Problem details - Show every line of the data that includes the word "fluid".

··········

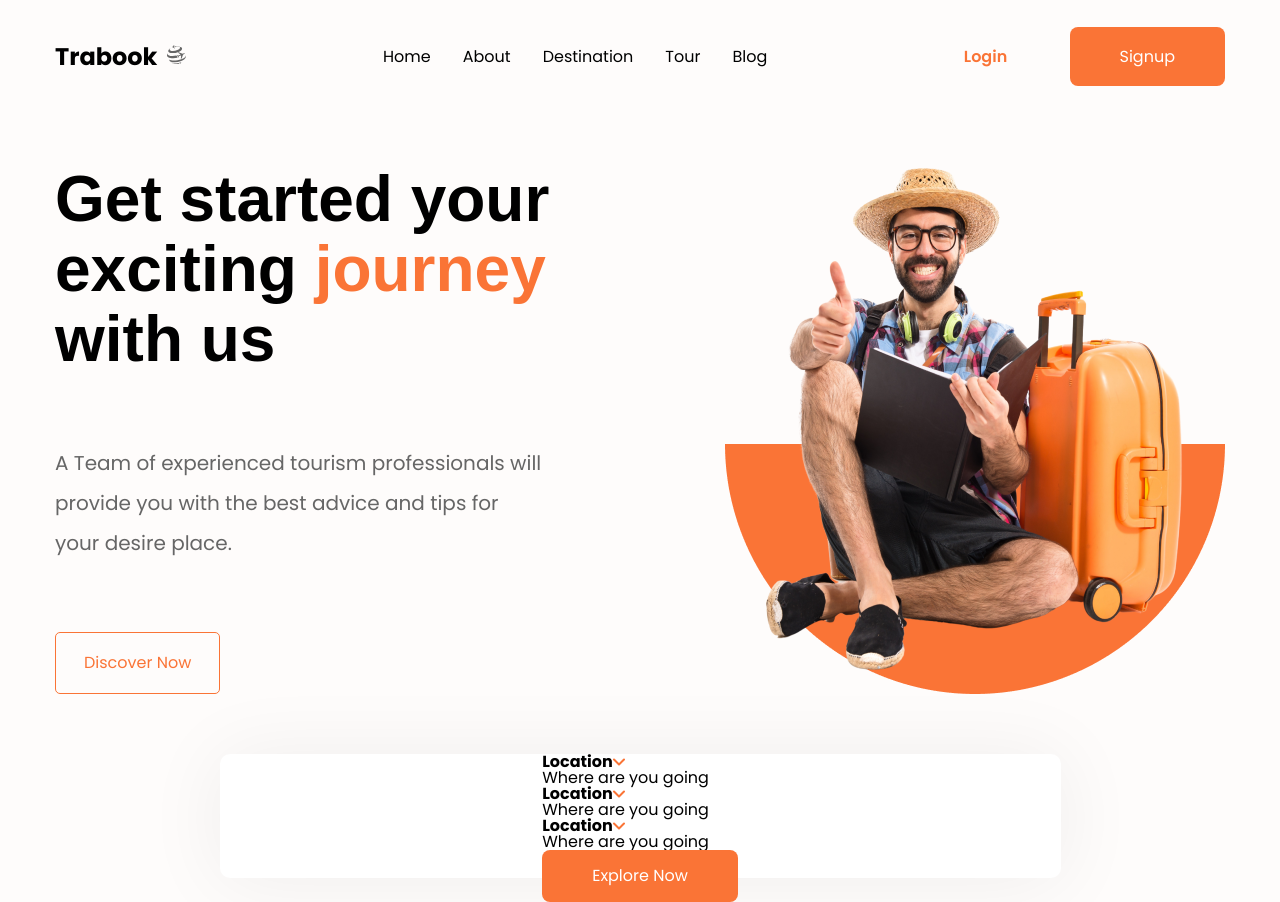
Repository: phobo99/phobo99.github.io
Page: Trabook/index.html
These files come from the project's save history. The page is drawn as it stood at one moment and after the next save; the edit follows.
The browser window is 1280 px wide. The pictures show the whole page.
Some web fonts or font styles are not loaded; a fallback is used. Some web libraries are served in a nearby version. The style sheet was rebuilt from its Sass, Less or Tailwind sources for each picture, by a compiler version that may differ from the author's.

Above is the page before, as saved 2022-06-18 23:19:35.

### Trabook/index.html
<!DOCTYPE html>
<html lang="en">

<head>
    <meta charset="UTF-8">
    <meta http-equiv="X-UA-Compatible" content="IE=edge">
    <meta name="viewport" content="width=device-width, initial-scale=1.0">
    <title>Responsive</title>
    <link
        href="https://fonts.googleapis.com/css2?family=Poppins:wght@300;400;500;600;700&family=Volkhov:wght@400;700&display=swap"
        rel="stylesheet">
    <link rel="stylesheet" href="https://cdnjs.cloudflare.com/ajax/libs/font-awesome/6.1.1/css/all.min.css"
        integrity="sha512-KfkfwYDsLkIlwQp6LFnl8zNdLGxu9YAA1QvwINks4PhcElQSvqcyVLLD9aMhXd13uQjoXtEKNosOWaZqXgel0g=="
        crossorigin="anonymous" referrerpolicy="no-referrer" />

    <link rel="stylesheet" href="reset.css">
    <link rel="stylesheet" href="style.css">
</head>

<body>
    <div class="container-fluid">
        <header class="header container">
            <div class="nav-bar">
                <div class="logo">
                    <span class="text-logo">Trabook</span>
                    <svg width="19" height="19" viewBox="0 0 19 19" fill="none" xmlns="http://www.w3.org/2000/svg">
                        <path
                            d="M1.64111 4.96058C1.79426 4.76583 1.99595 4.50221 2.15747 4.31379C2.6412 3.79446 2.70397 3.72638 3.14417 3.34242C3.27473 3.24108 3.42956 3.11917 3.58103 3.00437C2.46378 3.89896 2.32151 4.88933 3.3467 5.50129C3.34503 5.50129 3.34503 5.50129 3.34503 5.50287C4.77863 6.31987 7.92034 6.14333 10.3992 5.09675C12.8003 4.08342 13.6865 2.63388 12.5015 1.77254C11.4612 1.58808 10.221 1.56671 8.90871 1.73296L8.7723 1.52L8.88528 1.16692C9.6569 1.10121 10.39 1.11704 11.0227 1.21917C11.1759 1.24371 11.3776 1.28567 11.5282 1.31575C11.8194 1.38304 11.9776 1.42342 12.1676 1.48121C12.3617 1.53583 12.5274 1.59046 12.8162 1.69179C13.099 1.79708 13.2212 1.84458 13.448 1.95146C13.702 2.06108 13.9488 2.18506 14.187 2.32275C16.0751 3.44612 14.9009 5.49575 11.5692 6.90017C8.24673 8.29983 4.01287 8.51992 2.11563 7.41C2.11479 7.40842 2.11228 7.40683 2.10726 7.40525H2.11061C1.07453 6.78458 0.965735 5.88367 1.64111 4.96058ZM10.2854 12.8139L10.2586 11.552L9.31042 10.5545C6.17792 11.2258 3.09898 11.0817 1.38669 10.1278C1.38084 10.1215 1.36661 10.1151 1.36075 10.1088C0.391624 9.54433 0.152272 8.816 0.225082 8.02433C-0.00171646 9.18254 -0.0201282 9.60054 0.0125108 10.5917C0.0526817 11.2124 0.431795 11.7847 1.19421 12.236L1.20007 12.2423C3.02533 13.3158 6.82819 13.5486 10.2854 12.8139ZM14.2397 14.2587C9.81842 15.9362 4.28486 16.0352 1.8813 14.4827C2.14087 15.0828 2.49406 15.6427 2.92909 16.1437C5.13515 17.5687 10.2143 17.4776 14.2707 15.9378C16.645 15.0377 18.143 13.8399 18.5364 12.7173L18.6468 12.3793C18.9088 11.5227 18.9582 10.8094 19 10.1745C18.9523 11.5528 17.2358 13.1203 14.2397 14.2587ZM4.47986 17.4895C4.61878 17.6146 5.05564 18.122 7.26923 18.6825C7.86761 18.8076 9.37402 19.209 12.1567 18.6255L12.1734 18.3857L11.9533 18.0595C9.37151 18.6374 6.50347 18.4442 4.47986 17.4895ZM10.8687 7.50737L13.2196 9.19283C13.2196 9.19283 13.7225 9.53563 13.248 9.77629C12.7752 10.0146 11.5608 10.598 11.5608 10.598L10.3616 10.1745L9.75983 10.4278L10.821 11.2995L10.8294 12.6556L11.4529 12.3935L11.8663 11.248C11.8663 11.248 13.1359 10.7857 13.6397 10.6115C14.146 10.4413 14.0782 11.024 14.0782 11.024L13.8288 13.8035L14.6573 13.4552L16.0215 9.70504C16.0215 9.70504 16.7446 9.37254 17.2534 9.08042C17.7614 8.78829 17.9355 8.30379 17.9355 8.30379C17.9355 8.30379 17.44 8.10192 16.8693 8.26421C16.2985 8.42492 15.5545 8.7115 15.5545 8.7115L11.6947 7.16062L10.8687 7.50737ZM5.89505 2.17471L7.49101 3.37725L7.92703 3.3155L7.05833 2.23646C7.05833 2.23646 6.8692 2.01321 7.12361 1.96017C7.3797 1.90633 8.02746 1.78125 8.02746 1.78125L8.51453 2.14937L8.8426 2.10346L8.47101 1.54454L8.66685 0.924667L8.34966 0.968208L7.9739 1.44004C7.9739 1.44004 7.31443 1.49862 7.05499 1.51921C6.79388 1.53821 6.90602 1.273 6.90602 1.273L7.40648 0L6.96795 0.0609583L5.81303 1.65142C5.81303 1.65142 5.42806 1.71792 5.14938 1.79313C4.86985 1.86754 4.72256 2.07179 4.72256 2.07179C4.72256 2.07179 4.9276 2.22854 5.21633 2.223C5.50757 2.21746 5.89505 2.17471 5.89505 2.17471ZM13.7828 17.6265L12.7501 17.1158L12.5124 17.1942L13.1242 17.712C13.1242 17.712 13.2547 17.8172 13.1175 17.8735C12.9802 17.9289 12.6304 18.065 12.6304 18.065L12.3417 17.9431L12.1701 18.0017L12.4103 18.244L12.3868 18.5978L12.5659 18.5392L12.6998 18.2519C12.6998 18.2519 13.0631 18.1497 13.2078 18.1133C13.3518 18.0761 13.3192 18.236 13.3192 18.236L13.1827 19L13.4213 18.9216L13.8891 17.9115C13.8891 17.9115 14.0958 17.8347 14.2439 17.7642C14.3921 17.6937 14.4506 17.5639 14.4506 17.5639C14.4506 17.5639 14.3192 17.4958 14.1569 17.5299C13.9937 17.5623 13.7828 17.6265 13.7828 17.6265Z"
                            fill="#666666" />
                    </svg>
                </div>
                <div class="menu-list">
                    <ul class="menu">
                        <li>Home</li>
                        <li>About</li>
                        <li>Destination</li>
                        <li>Tour</li>
                        <li>Blog</li>
                    </ul>
                </div>
                <div class="nav-login">
                    <span class="login">Login</span>
                    <span class="sign-up button-primary">Signup</span>
                </div>
            </div>
            <div class="content">
                <div class="content-left">
                    <h1 class="header-content">Get started your exciting <span class="text-org">journey</span> with us
                    </h1>
                    <span class="desc-content">A Team of experienced tourism professionals will provide you with the
                        best advice and tips for
                        your desire place. </span>
                    <div class="content-button">
                        Discover Now
                    </div>
                </div>
                <div class="content-right">
                    <img src="./img/people-01.png" alt="" class="img-people">
                </div>
            </div>
            <div class="search-bar">
                <div class="list-search">
                    <div class="item-search">
                        <div class="title-item">
                            <p>Location</p>
                            <svg width="12" height="8" viewBox="0 0 12 8" fill="none"
                                xmlns="http://www.w3.org/2000/svg">
                                <path d="M1 1.5L6 6.5L11 1.5" stroke="#FA7436" stroke-width="2" stroke-linecap="round"
                                    stroke-linejoin="round" />
                            </svg>
                        </div>
                        <div class="desc-item">
                            Where are you going
                        </div>
                    </div>
                    <div class="item-search">
                        <div class="title-item">
                            <p>Location</p>
                            <svg width="12" height="8" viewBox="0 0 12 8" fill="none"
                                xmlns="http://www.w3.org/2000/svg">
                                <path d="M1 1.5L6 6.5L11 1.5" stroke="#FA7436" stroke-width="2" stroke-linecap="round"
                                    stroke-linejoin="round" />
                            </svg>
                        </div>
                        <div class="desc-item">
                            Where are you going
                        </div>
                    </div>
                    <div class="item-search">
                        <div class="title-item">
                            <p>Location</p>
                            <svg width="12" height="8" viewBox="0 0 12 8" fill="none"
                                xmlns="http://www.w3.org/2000/svg">
                                <path d="M1 1.5L6 6.5L11 1.5" stroke="#FA7436" stroke-width="2" stroke-linecap="round"
                                    stroke-linejoin="round" />
                            </svg>
                        </div>
                        <div class="desc-item">
                            Where are you going
                        </div>
                    </div>
                    <div class="button-primary">
                        Explore Now
                    </div>
                </div>
            </div>
        </header>
    </div>
</body>

</html>

### Trabook/style.scss
$bg-color: #fefcfb;
$bg-second: #f7f8fc;
$primary-color: #fa7436;
$header-color: #222;
$gray-color: #666666;

@mixin size($width, $height: $width) {
  width: $width;
  height: $height;
}
@mixin flexbox(
  $align: flex-start,
  $justify: flex-start,
  $flex-direction: row,
  $wrap: nowrap
) {
  display: flex;
  align-items: $align;
  justify-content: $justify;
  flex-direction: $flex-direction;
  flex-wrap: $wrap;
}
html {
  font-size: 62.5%;
}
* {
  box-sizing: border-box;
}
body {
  font-size: 1.6rem;
  font-family: "Poppins", sans-serif;
  font-weight: normal;
  background-color: #fefcfb;
}

a {
  text-decoration: none;
}

img {
  display: block;
  max-width: 100%;
}
h1 {
  font-family: "Volkhov", sans-serif;
  font-weight: 700;
  font-size: 64px;
  line-height: 70px;
}
.container-fluid {
  .container {
    max-width: 1170px;
    margin: 0 auto;
  }
  .text-org {
    color: $primary-color;
  }
  .desc-content {
    color: $gray-color;
    line-height: 2;
    font-size: 20px;
  }
  .button-primary {
    padding: 18px 50px;
    background-color: $primary-color;
    color: white;
    border-radius: 8px;
    cursor: pointer;
    &:hover {
      opacity: 0.8;
      transition: all 0.2s linear;
    }
  }
  .header {
    .nav-bar {
      display: flex;
      @include size(100%, 114px);
      align-items: center;
      justify-content: space-between;
      .logo {
        display: flex;
        cursor: pointer;
        .text-logo {
          font-size: 24px;
          font-weight: bold;
          margin-right: 10px;
        }
      }
      .menu-list {
        .menu {
          @include flexbox(stretch, space-between);
          gap: 32px;
          li {
            cursor: pointer;
          }
        }
      }
      .nav-login {
        .login {
          font-size: 16px;
          font-weight: 600;
          color: $primary-color;
          cursor: pointer;
          margin-right: 58px;
        }
      }
    }
    .content {
      @include size(100%, 530px);
      @include flexbox(stretch, space-between);
      margin-top: 50px;
      .content-left {
        @include flexbox(stretch, space-between, column);
        @include size(490px, auto);
        .header-content {
          width: 521px;
        }
        .content-button {
          width: fit-content;
          padding: 22px 28px;
          border: 1px solid $primary-color;
          border-radius: 5px;
          color: $primary-color;
        }
      }
      .content-right {
      }
    }
    .search-bar {
      background-color: white;
      width: 841px;
      height: 124px;
      margin: 0 auto;
      margin-top: 6rem;
      box-shadow: 0px 2px 80px 2px rgba(0, 0, 0, 0.06);
      border-radius: 10px;
      .list-search {
        width: 100%;
        height: 100px;
        display: grid;
        align-items: center;
        justify-content: space-around;

        .item-search {
          display: flex;
          flex-direction: column;
          .title-item {
            width: fit-content;
            display: flex;
            justify-content: center;
            align-items: center;
            font-weight: bold;
          }
          .desc-item {
          }
        }
      }
    }
  }
}
@media screen and (min-width: 768px) {
}
@media screen and (max-width: 767px) {
}

Loaded but not shown: Trabook/reset.css (common file)

After the next save:
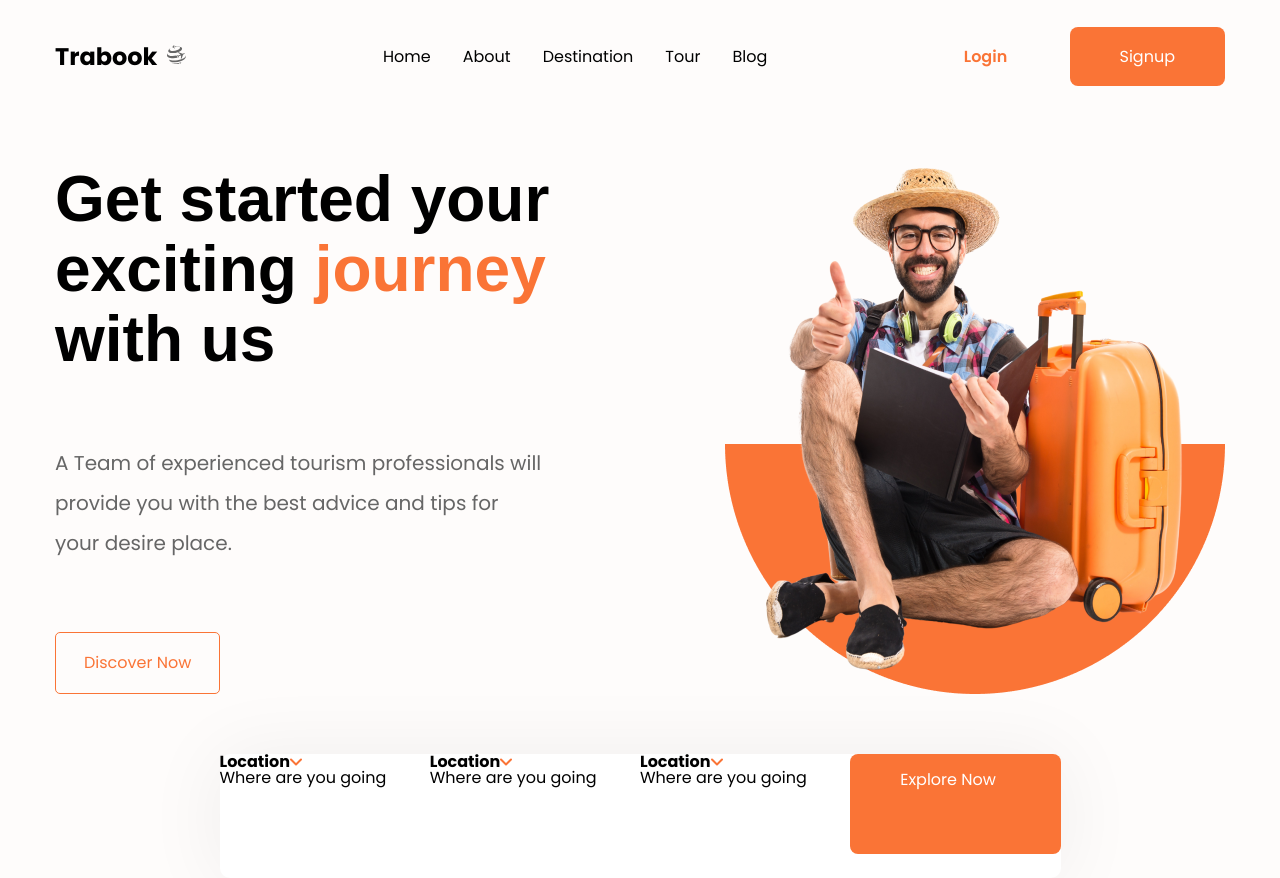
Saved 14 s later.
--- a/Trabook/style.scss
+++ b/Trabook/style.scss
@@ -138,8 +138,7 @@ h1 {
         width: 100%;
         height: 100px;
         display: grid;
-        align-items: center;
-        justify-content: space-around;
+        grid-template-columns: 1fr 1fr 1fr 1fr;
 
         .item-search {
           display: flex;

··········

Solved exercise -
    <div class="container-fluid">
.container-fluid {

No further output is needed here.